◆ **PROBLEM TO WORK ON**
Within the entries that follow, show each line where the word "context" occurs.

◆ **Revision tracking records**
━━━━━━━━━━━━━━━━━━━━
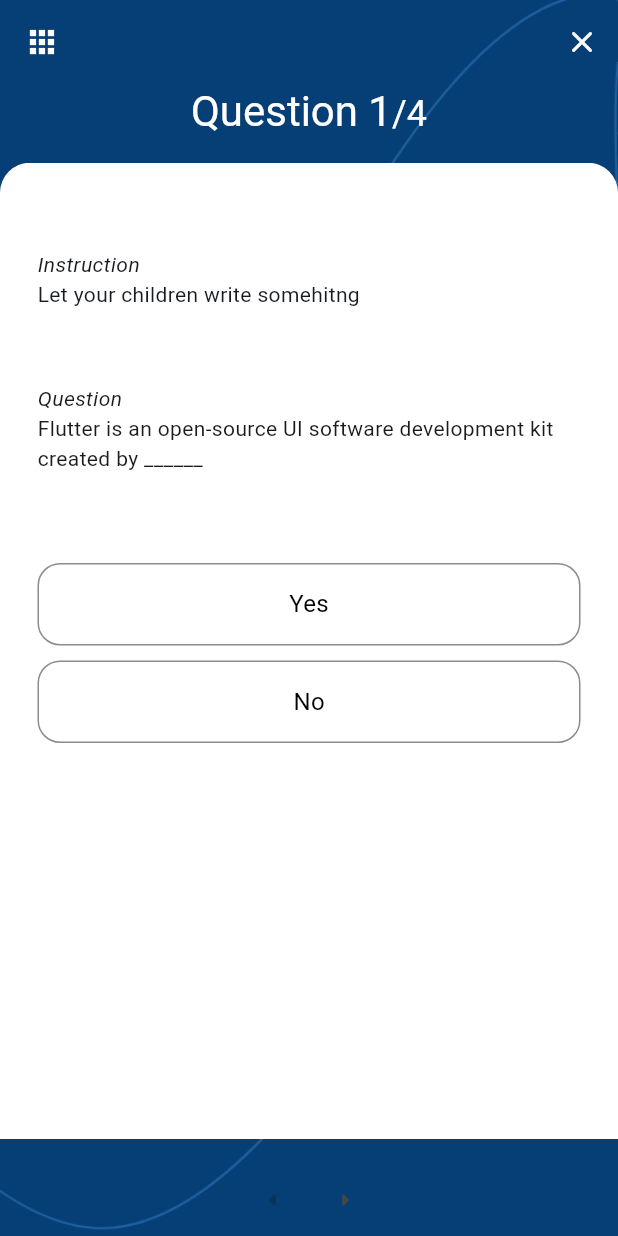
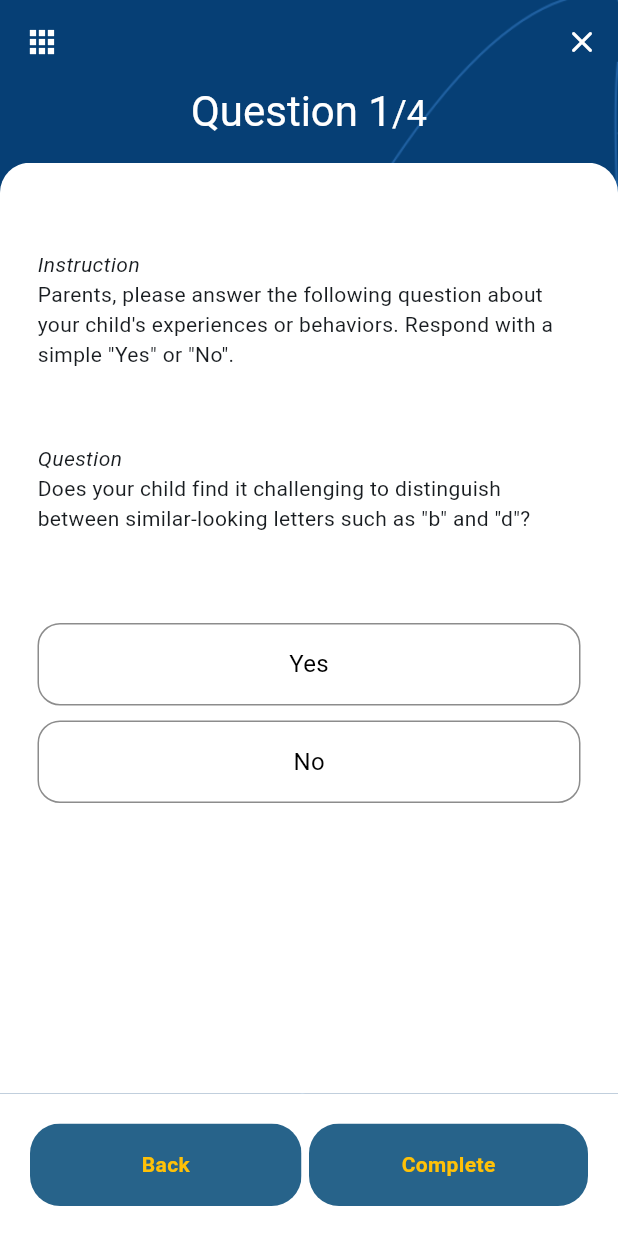
Before and after one commit to skyesuniverse/dysscreen_app_v1, a Flutter app: the screen it shows after launch, item 2 of the bottom bar chosen, after a tap on "Start Test", on a phone screen of 412 x 824 dp. Run offline on Flutter 3.47's test engine with Material 2 defaults, Android fonts, the phone set to English and light mode, and no system bars; our stand-ins replace get, shared_preferences; generated files the repository leaves out were written again; network calls fail.

Commit message:
update back forward button

```diff
--- a/lib/controllers/question_controller.dart
+++ b/lib/controllers/question_controller.dart
@@ -1,4 +1,4 @@
-import 'package:dysscreen_app_v1/models/Questions.dart';
+import 'package:dysscreen_app_v1/models/Questions_46.dart';
 import 'package:dysscreen_app_v1/screens/result.dart';
 import 'package:flutter/material.dart';
 import 'package:flutter/widgets.dart';
@@ -8,17 +8,18 @@
   late PageController _pageController;
   PageController get pageController => this._pageController;
 
-  List<Question> _questions = sample_data
+  List<Question_46> _questions = question_46_data
       .map(
-        (question) => Question(
+        (question) => Question_46(
             id: question['id'],
+            category: question['category'],
+            instruction: question['instruction'],
             question: question['question'],
-            instruction: question['instruction'],
             options: question['options'],
             answer: question['answer_index']),
       )
       .toList();
-  List<Question> get questions => this._questions;
+  List<Question_46> get questions => this._questions;
 
   bool _isAnswered = false;
   bool get isAnswered => this._isAnswered;
@@ -74,21 +75,57 @@
 
     print("Yes count: $_yesCount, No count: $_noCount");
 
+    // Instead of directly calling nextQuestion(), just remove this line
+
+    // Notify GetX to update the UI when counts change
+    update(); // This will re-render the UI with updated counts
     nextQuestion();
+  }
 
-    // Future.delayed(Duration(seconds: 1), () {
-    //   nextQuestion();
-    // });
+  void previousQuestion() {
+    if (_questionNumber.value > 1) {
+      _pageController.previousPage(
+          duration: Duration(milliseconds: 500), curve: Curves.ease);
+      _questionNumber.value--;
+    }
   }
 
   void nextQuestion() {
-    if (_questionNumber.value != _questions.length) {
-      _pageController.nextPage(
+    int nextQuestionNumber = _questionNumber.value + 1;
+    while (nextQuestionNumber <= _questions.length &&
+        _selectedOptionIndices.containsKey(nextQuestionNumber)) {
+      nextQuestionNumber++;
+    }
+
+    if (nextQuestionNumber <= _questions.length) {
+      _pageController.animateToPage(nextQuestionNumber - 1,
           duration: Duration(milliseconds: 500), curve: Curves.ease);
+      _questionNumber.value = nextQuestionNumber;
     } else {
       Get.to(ResultScreen());
     }
   }
+
+  //  Rxn<Question> currentQuestion = Rxn<Question>();
+  // final questionIndex = 0.obs; //_curruntQuestionIndex
+
+  // bool get isFirstQuestion => questionIndex.value > 0;
+
+  // bool get islastQuestion => questionIndex.value >= allQuestions.length - 1;
+
+  // void nextQuestion() {
+  //   if (questionIndex.value >= allQuestions.length - 1) return;
+  //   questionIndex.value++;
+  //   currentQuestion.value = allQuestions[questionIndex.value];
+  // }
+
+  // void prevQuestion() {
+  //   if (questionIndex.value <= 0) {
+  //     return;
+  //   }
+  //   questionIndex.value--;
+  //   currentQuestion.value = allQuestions[questionIndex.value];
+  // }
 
   /*[GETX] WARNING, consider using: "Get.to(() => Page())" instead of "Get.to(Page())".
        Using a widget function instead of a widget fully guarantees that the widget and its controllers will be removed from memory when they are no longer used.
--- /dev/null
+++ b/lib/models/Questions_46.dart
@@ -0,0 +1,56 @@
+class Question_46 {
+  int id, answer;
+  String question, instruction, category;
+  List<String> options;
+
+  Question_46(
+      {required this.id,
+      required this.category,
+      required this.instruction,
+      required this.question,
+      required this.options,
+      required this.answer});
+}
+
+const List question_46_data = [
+  {
+    "id": 1,
+    "category": "Language",
+    "instruction":
+        "Parents, please answer the following question about your child's experiences or behaviors. Respond with a simple \"Yes\" or \"No\".",
+    "question":
+        "Does your child find it challenging to distinguish between similar-looking letters such as \"b\" and \"d\"? ",
+    "options": ['Yes', 'No'],
+    "answer_index": 1,
+  },
+  {
+    "id": 2,
+    "category": "Memory",
+    "instruction":
+        "Parents, please answer the following question about your child's experiences or behaviors. Respond with a simple \"Yes\" or \"No\".",
+    "question":
+        "Does your child find it challenging to distinguish between similar-looking letters such as \"b\" and \"d\"? Does your child find it challenging to distinguish between similar-looking letters such as \"b\" and \"d\"?Does your child find it challenging to distinguish between similar-looking letters such as \"b\" and \"d\"?Does your child find it challenging to distinguish between similar-looking letters such as \"b\" and \"d\"?Does your child find it challenging to distinguish between similar-looking letters such as \"b\" and \"d\"?Does your child find it challenging to distinguish between similar-looking letters such as \"b\" and \"d\"?",
+    "options": ['Yes', 'No'],
+    "answer_index": 1,
+  },
+  {
+    "id": 3,
+    "category": "Language",
+    "instruction":
+        "Parents, please answer the following question about your child's experiences or behaviors. Respond with a simple \"Yes\" or \"No\".",
+    "question":
+        "Does your child frequently reverse the order of letters or numbers when writing or typing? ",
+    "options": ['Yes', 'No'],
+    "answer_index": 1,
+  },
+  {
+    "id": 4,
+    "category": "Fine motor skills",
+    "instruction":
+        "Parents, please answer the following question about your child's experiences or behaviors. Respond with a simple \"Yes\" or \"No\".",
+    "question":
+        "Does your child find it difficult to remember the sequence of steps in a set of instructions or directions? ",
+    "options": ['Yes', 'No'],
+    "answer_index": 1,
+  },
+];
--- a/lib/Models/Questions.dart
+++ b/lib/models/Questions_79.dart
@@ -1,9 +1,9 @@
-class Question {
+class Question_79 {
   int id, answer;
   String question, instruction;
   List<String> options;
 
-  Question(
+  Question_79(
       {required this.id,
       required this.question,
       required this.instruction,
@@ -11,7 +11,7 @@
       required this.answer});
 }
 
-const List sample_data = [
+const List question_79_data = [
   {
     "id": 1,
     "question":
--- a/lib/screens/Test_Section/Components/question_card.dart
+++ b/lib/screens/Test_Section/Components/question_card.dart
@@ -1,8 +1,5 @@
-
-
-
 import 'package:dysscreen_app_v1/controllers/question_controller.dart';
-import 'package:dysscreen_app_v1/models/Questions.dart';
+import 'package:dysscreen_app_v1/models/Questions_46.dart';
 import 'package:dysscreen_app_v1/screens/Test_Section/Components/option.dart';
 import 'package:dysscreen_app_v1/screens/Test_Section/testquestionscreen.dart';
 import 'package:flutter/material.dart';
@@ -18,7 +15,7 @@
   }) : super(key: key);
 
   final double screenHeight;
-  final Question question;
+  final Question_46 question;
   final int questionNumber;
 
   @override
@@ -63,7 +60,6 @@
               text: question.options[index],
               questionNumber: questionNumber,
 
-
               // press: () {
               //   // Determine whether the answer is "Yes" or "No"
               //   bool answeredYes = index == 0; // Assuming "Yes" is at index 0
--- a/lib/screens/Test_Section/testquestionscreen.dart
+++ b/lib/screens/Test_Section/testquestionscreen.dart
@@ -1,12 +1,13 @@
 import 'package:dysscreen_app_v1/controllers/question_controller.dart';
-import 'package:dysscreen_app_v1/models/Questions.dart';
+import 'package:dysscreen_app_v1/models/Questions_46.dart';
 import 'package:dysscreen_app_v1/screens/Test_Section/Components/question_card.dart';
 import 'package:dysscreen_app_v1/screens/homescreen.dart';
+import 'package:dysscreen_app_v1/widgets/mainButton.dart';
 import 'package:flutter/material.dart';
 import 'package:get/get.dart';
 
 class TestQuestionScreen extends StatefulWidget {
-  const TestQuestionScreen({super.key});
+  const TestQuestionScreen({super.key, required String childName});
 
   @override
   State<TestQuestionScreen> createState() => _TestQuestionScreenState();
@@ -98,28 +99,35 @@
                     ),
                   ),
                 ),
-                SizedBox(height: screenHeight * 0.02),
-                Row(
-                  mainAxisAlignment: MainAxisAlignment.center,
-                  children: [
-                    IconButton(
-                      onPressed: _currentPageIndex > 0
-                          ? () => _pageController.previousPage(
-                              duration: Duration(milliseconds: 250),
-                              curve: Curves.ease)
-                          : null,
-                      icon: Icon(Icons.arrow_left_rounded),
+                ColoredBox(
+                  color: Colors.white,
+                  child: Padding(
+                    padding: EdgeInsets.all(20.0),
+                    child: Row(
+                      mainAxisAlignment: MainAxisAlignment.spaceEvenly,
+                      children: [
+                        Expanded(
+                          // flex: 2,
+                          child: Visibility(
+                            child: Padding(
+                                padding: const EdgeInsets.only(right: 5.0),
+                                child: MainButton(
+                                  onTap: () {},
+                                  title: "Back",
+                                )),
+                          ),
+                        ),
+                        // Left arrow button
+                        Expanded(
+                          child: Visibility(
+                              child: MainButton(
+                            onTap: () {},
+                            title: "Complete",
+                          )),
+                        )
+                      ],
                     ),
-                    IconButton(
-                      onPressed: _currentPageIndex <
-                              _questionController.questions.length - 1
-                          ? () => _pageController.nextPage(
-                              duration: Duration(milliseconds: 250),
-                              curve: Curves.ease)
-                          : null,
-                      icon: Icon(Icons.arrow_right_rounded),
-                    ),
-                  ],
+                  ),
                 ),
               ]),
         )
@@ -166,4 +174,6 @@
       },
     );
   }
+
+  void submitTest() {}
 }
--- a/lib/screens/result.dart
+++ b/lib/screens/result.dart
@@ -1,4 +1,6 @@
+import 'package:dysscreen_app_v1/screens/homescreen.dart';
 import 'package:flutter/material.dart';
+import 'package:get/route_manager.dart';
 
 class ResultScreen extends StatefulWidget {
   const ResultScreen({super.key});
@@ -22,7 +24,17 @@
         appBar: AppBar(
           backgroundColor: Colors.transparent,
           elevation: 0,
-          leading: Icon(Icons.home_outlined, color: Colors.white),
+          leading: IconButton(
+            icon: Icon(Icons.home_outlined, color: Colors.white),
+            onPressed: () {
+              // Add your functionality here when the leading icon is pressed
+              // For example, you can navigate to the home screen
+              // Get.to(HomeTabScreen());
+              // Get.offAll(HomeTabScreen());
+              // Navigator.pop(context); // Close the dialog
+              // Example: Go back to the previous screen
+            },
+          ),
           actions: [
             IconButton(
               color: Colors.white,
--- a/lib/screens/taketestscreen.dart
+++ b/lib/screens/taketestscreen.dart
@@ -27,6 +27,8 @@
     "4 - 6",
     "7 - 9",
   ];
+
+  String childName = ''; // Add this variable to store the child's name
 
   final TextEditingController _childnameEditingController =
       TextEditingController();
@@ -295,9 +297,17 @@
     //   ));
     //   return;
     // }
-
+    // setState(() {
+    //   childName = _childnameEditingController.text; // Store child's name
+    // });
+    // print(childName);
     Navigator.push(
-        context, MaterialPageRoute(builder: (content) => TestQuestionScreen()));
+      context,
+      MaterialPageRoute(
+        builder: (content) => TestQuestionScreen(
+            childName: childName), // Pass child's name to the test screen
+      ),
+    );
   }
 
   // showDialog(
--- /dev/null
+++ b/lib/widgets/mainButton.dart
@@ -0,0 +1,49 @@
+import 'package:flutter/material.dart';
+
+class MainButton extends StatelessWidget {
+  const MainButton({
+    Key? key,
+    this.title = '   ',
+    required this.onTap,
+    this.enabled = true,
+    this.child,
+    this.color,
+  }) : super(key: key);
+
+  final String title;
+  final VoidCallback onTap;
+  final bool enabled;
+  final Widget? child;
+  final Color? color;
+
+  @override
+  Widget build(BuildContext context) {
+    return Material(
+      type: MaterialType.transparency,
+      child: SizedBox(
+        height: 55,
+        child: InkWell(
+          borderRadius: BorderRadius.circular(20),
+          onTap: enabled == false ? null : onTap,
+          child: Ink(
+            width: double.maxFinite,
+            child: Padding(
+              padding: const EdgeInsets.all(10.0),
+              child: child ??
+                  Center(
+                    child: Text(
+                      title,
+                      style: const TextStyle(
+                          fontWeight: FontWeight.bold, color: Colors.amber),
+                    ),
+                  ),
+            ),
+            decoration: BoxDecoration(
+                borderRadius: BorderRadius.circular(20),
+                color: color ?? Theme.of(context).primaryColor),
+          ),
+        ),
+      ),
+    );
+  }
+}
```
━━━━━━━━━━━━━━━━━━━━
◆ **ANSWER SECTION**
+              // Navigator.pop(context); // Close the dialog
-        context, MaterialPageRoute(builder: (content) => TestQuestionScreen()));
+      context,
+  Widget build(BuildContext context) {
+                color: color ?? Theme.of(context).primaryColor),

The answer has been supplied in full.